BEGIN

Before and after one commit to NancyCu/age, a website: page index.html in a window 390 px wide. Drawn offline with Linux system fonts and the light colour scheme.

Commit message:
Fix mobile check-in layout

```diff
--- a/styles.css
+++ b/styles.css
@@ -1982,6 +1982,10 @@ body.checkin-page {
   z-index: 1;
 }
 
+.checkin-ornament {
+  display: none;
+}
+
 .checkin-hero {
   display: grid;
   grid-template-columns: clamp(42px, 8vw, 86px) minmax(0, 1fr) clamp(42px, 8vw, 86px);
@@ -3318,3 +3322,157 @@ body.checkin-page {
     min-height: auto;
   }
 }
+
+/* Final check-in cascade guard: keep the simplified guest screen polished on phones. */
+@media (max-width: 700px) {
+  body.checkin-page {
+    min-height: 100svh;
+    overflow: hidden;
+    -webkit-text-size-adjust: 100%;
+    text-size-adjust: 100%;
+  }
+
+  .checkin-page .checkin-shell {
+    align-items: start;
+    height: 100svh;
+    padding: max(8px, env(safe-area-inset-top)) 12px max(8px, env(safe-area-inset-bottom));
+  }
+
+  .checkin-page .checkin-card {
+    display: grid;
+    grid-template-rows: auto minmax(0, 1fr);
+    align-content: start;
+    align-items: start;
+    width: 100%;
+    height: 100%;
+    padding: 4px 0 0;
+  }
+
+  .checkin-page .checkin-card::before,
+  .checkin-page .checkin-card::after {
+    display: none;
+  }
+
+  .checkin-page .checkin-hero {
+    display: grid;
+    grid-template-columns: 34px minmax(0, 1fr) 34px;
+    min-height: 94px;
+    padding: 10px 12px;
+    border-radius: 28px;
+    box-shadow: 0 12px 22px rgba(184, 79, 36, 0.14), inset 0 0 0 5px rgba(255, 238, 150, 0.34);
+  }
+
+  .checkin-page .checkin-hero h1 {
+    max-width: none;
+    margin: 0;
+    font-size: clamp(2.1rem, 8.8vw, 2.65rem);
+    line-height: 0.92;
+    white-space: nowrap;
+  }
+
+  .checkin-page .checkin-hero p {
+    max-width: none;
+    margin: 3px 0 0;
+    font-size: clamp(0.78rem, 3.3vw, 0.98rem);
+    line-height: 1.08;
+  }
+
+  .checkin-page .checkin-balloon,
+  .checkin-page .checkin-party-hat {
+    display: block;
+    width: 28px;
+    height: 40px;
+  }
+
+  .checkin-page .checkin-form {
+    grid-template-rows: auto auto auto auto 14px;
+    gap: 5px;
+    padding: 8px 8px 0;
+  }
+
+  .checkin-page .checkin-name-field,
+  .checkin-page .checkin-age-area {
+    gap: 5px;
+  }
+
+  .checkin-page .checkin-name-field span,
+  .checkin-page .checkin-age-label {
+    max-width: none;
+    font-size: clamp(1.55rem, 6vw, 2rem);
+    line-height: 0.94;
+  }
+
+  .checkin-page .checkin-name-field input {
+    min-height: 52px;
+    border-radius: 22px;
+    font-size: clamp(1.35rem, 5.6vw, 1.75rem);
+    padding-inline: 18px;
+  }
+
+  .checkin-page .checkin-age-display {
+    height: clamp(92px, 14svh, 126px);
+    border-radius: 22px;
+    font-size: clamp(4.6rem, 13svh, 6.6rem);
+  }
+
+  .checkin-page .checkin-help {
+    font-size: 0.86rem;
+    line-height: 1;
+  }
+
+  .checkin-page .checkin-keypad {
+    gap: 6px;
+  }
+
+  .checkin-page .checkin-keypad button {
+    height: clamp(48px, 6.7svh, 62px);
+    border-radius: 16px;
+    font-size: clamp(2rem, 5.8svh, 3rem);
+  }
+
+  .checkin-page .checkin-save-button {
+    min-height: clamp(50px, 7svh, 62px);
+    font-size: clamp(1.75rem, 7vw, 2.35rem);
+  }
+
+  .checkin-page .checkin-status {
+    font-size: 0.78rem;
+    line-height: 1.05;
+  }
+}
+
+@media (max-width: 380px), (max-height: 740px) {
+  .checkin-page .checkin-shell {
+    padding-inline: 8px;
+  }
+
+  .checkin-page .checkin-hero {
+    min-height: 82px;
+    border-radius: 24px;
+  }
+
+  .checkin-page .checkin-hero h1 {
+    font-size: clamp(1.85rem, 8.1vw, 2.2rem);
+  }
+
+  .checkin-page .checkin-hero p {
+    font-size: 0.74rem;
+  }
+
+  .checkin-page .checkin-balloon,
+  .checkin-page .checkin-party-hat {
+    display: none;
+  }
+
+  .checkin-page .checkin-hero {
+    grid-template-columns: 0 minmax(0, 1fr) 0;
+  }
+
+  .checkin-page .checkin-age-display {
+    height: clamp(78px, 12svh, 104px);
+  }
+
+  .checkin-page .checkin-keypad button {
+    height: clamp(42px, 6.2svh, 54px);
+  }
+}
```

END

§ **TASK TO COMPLETE**
If a line above includes the string "border", pick it out.

§ **YOUR SOLUTION**
+    border-radius: 28px;
+    border-radius: 22px;
+    border-radius: 22px;
+    border-radius: 16px;
+    border-radius: 24px;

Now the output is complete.